The smell of smoke still hung in the air Monday afternoon as Gary and Stephanie Turner returned to their room at Embassy Suites Hotel in Anaheim for the first time in nearly 21 hours.
The couple from Carrollton, Ga., who were in California on a five-day business-vacation trip, joked about being evacuated from the hotel Sunday night because a fire had broken out at a nearby auto salvage yard.
They stopped laughing when they learned that some of the mounds of shredded auto residue that burned in the fire at Orange County Steel Salvage Inc. contained a suspected carcinogen.
“Now that worries me,” said Gary Turner, who told of seeing thick smoke billowing through the hotel lobby Sunday night. “It was so thick we thought it was the hotel on fire.”
Others who live or work near the scrap yard, at 3200 E. Frontera St., also expressed concern about the mound, which is laced with toxic levels of polychlorinated biphenyls, or PCBs.
“I don’t think it should be allowed to be there,” said Esther Church, manager of a small apartment complex for the disabled that was evacuated for about five hours Sunday night because of the fire and fear of the possible spread of toxic fumes. “I would like to see it gone.”
Church, like some other neighbors, said she didn’t even know the auto shredding firm or its mounds existed until the fire.
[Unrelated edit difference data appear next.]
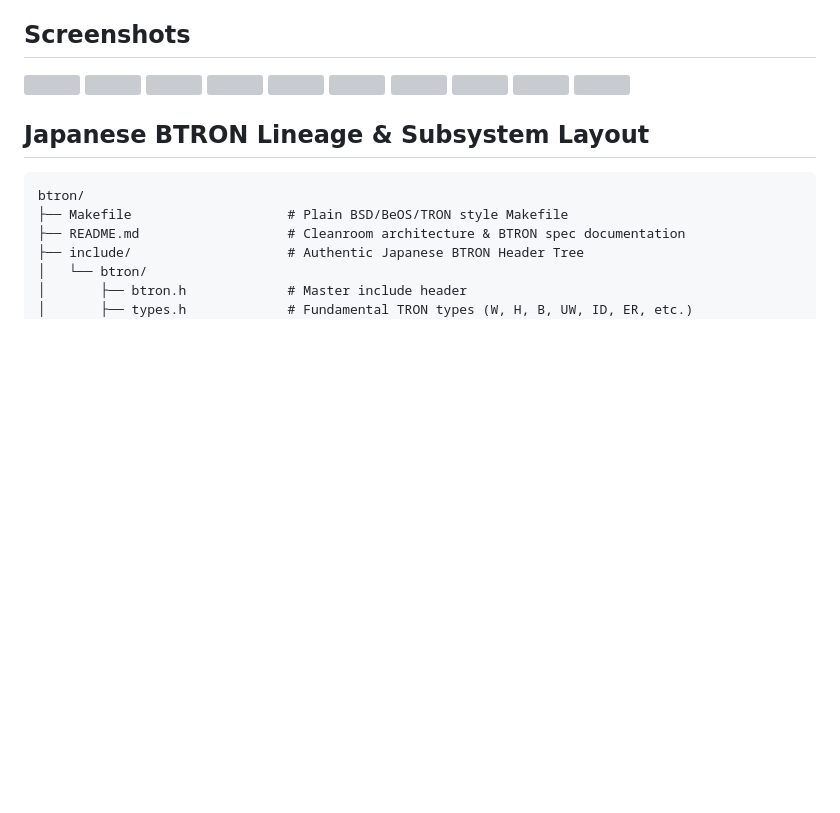
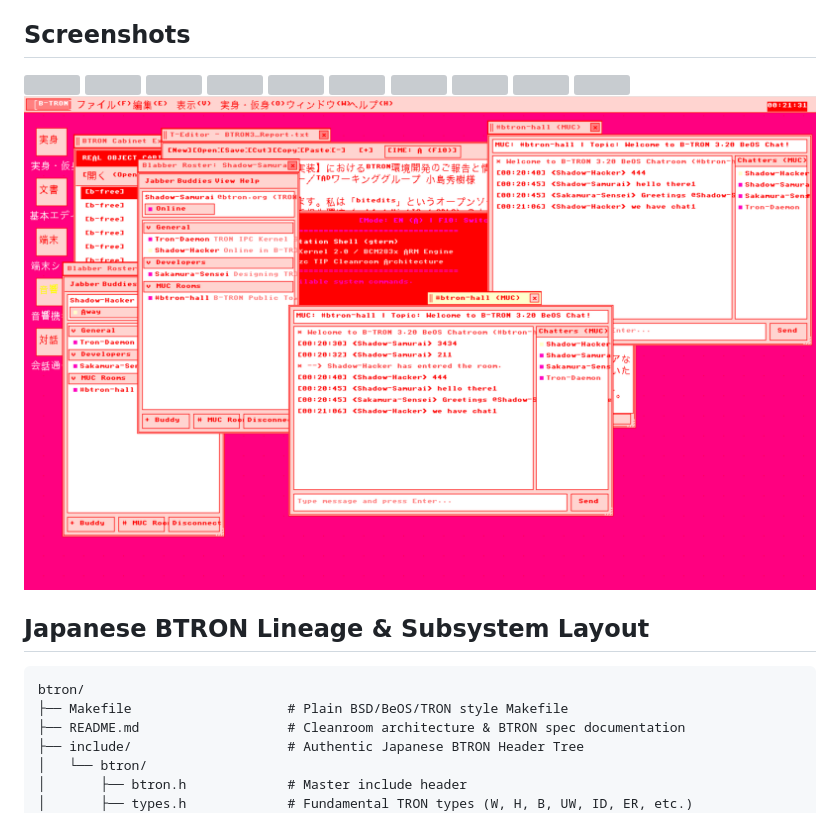
Before and after one commit to bitedits/b-tron, a Markdown page: README.md, the part around the change. GitHub-like rendering; pictures changed too: b-system/img/screen11.png (added); blank space fills up the shorter version; grey boxes are pictures that could not be loaded.

Commit message:
scree11 chat

```diff
--- a/README.md
+++ b/README.md
@@ -72,6 +72,8 @@ You need to ask PMC to give me non-commercial permission to Ukrainian translatio
 <img src="b-system/img/screen9.png" width="" alt="" />
 
 <img src="b-system/img/screen10.png" width="" alt="" />
+
+<img src="b-system/img/screen11.png" width="" alt="" />
 
 ## Japanese BTRON Lineage & Subsystem Layout
 
```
From Frontera Street, the salvage yard is hidden by its business offices and a fence lined with trees. Two other sides are also fenced with trees. The back is open and unfenced, with mounds of the shredded remains of cars dotting the yard to the bank of the Santa Ana River.
When the scrap yard opened 12 years ago, there were few structures close by.
131-Unit Building Nearby
That changed 10 years ago, when the 131-unit Five Coves Apartments opened just down Frontera, alongside the Riverside Freeway. Fifteen months ago, the 40-unit Carbon Creek Shores Apartments, which Church manages, opened next to that complex. Two months ago, the seven-story Embassy Suites, a luxury hotel, opened next door to the salvage yard. And a pasta restaurant is being built a few hundred feet away from the hotel.
On Monday, workers at the hotel and its restaurant, Gregory’s, said the biggest problem posed by the salvage yard before Sunday’s fire was the view it provided.
“Guests sometimes jokingly ask us why they built a hotel next door to the place,” said Ron Castro, a manager at Gregory’s.
But John Tilton, manager of the Five Coves Apartments, said the scrap yard used to emit foul odors every now and then. “I used to smell it before they built the hotel,” he said. “I think the hotel keeps it from coming down here.”
Rosemary Prater, who works for the firm that manages the apartment complex, said Sunday’s fire has made her fear for the safety of Tilton, of his wife and co-manager, Lisa, and for the other residents of Five Coves.
“If I had known there were toxics down there, I would have raised hell,” she said.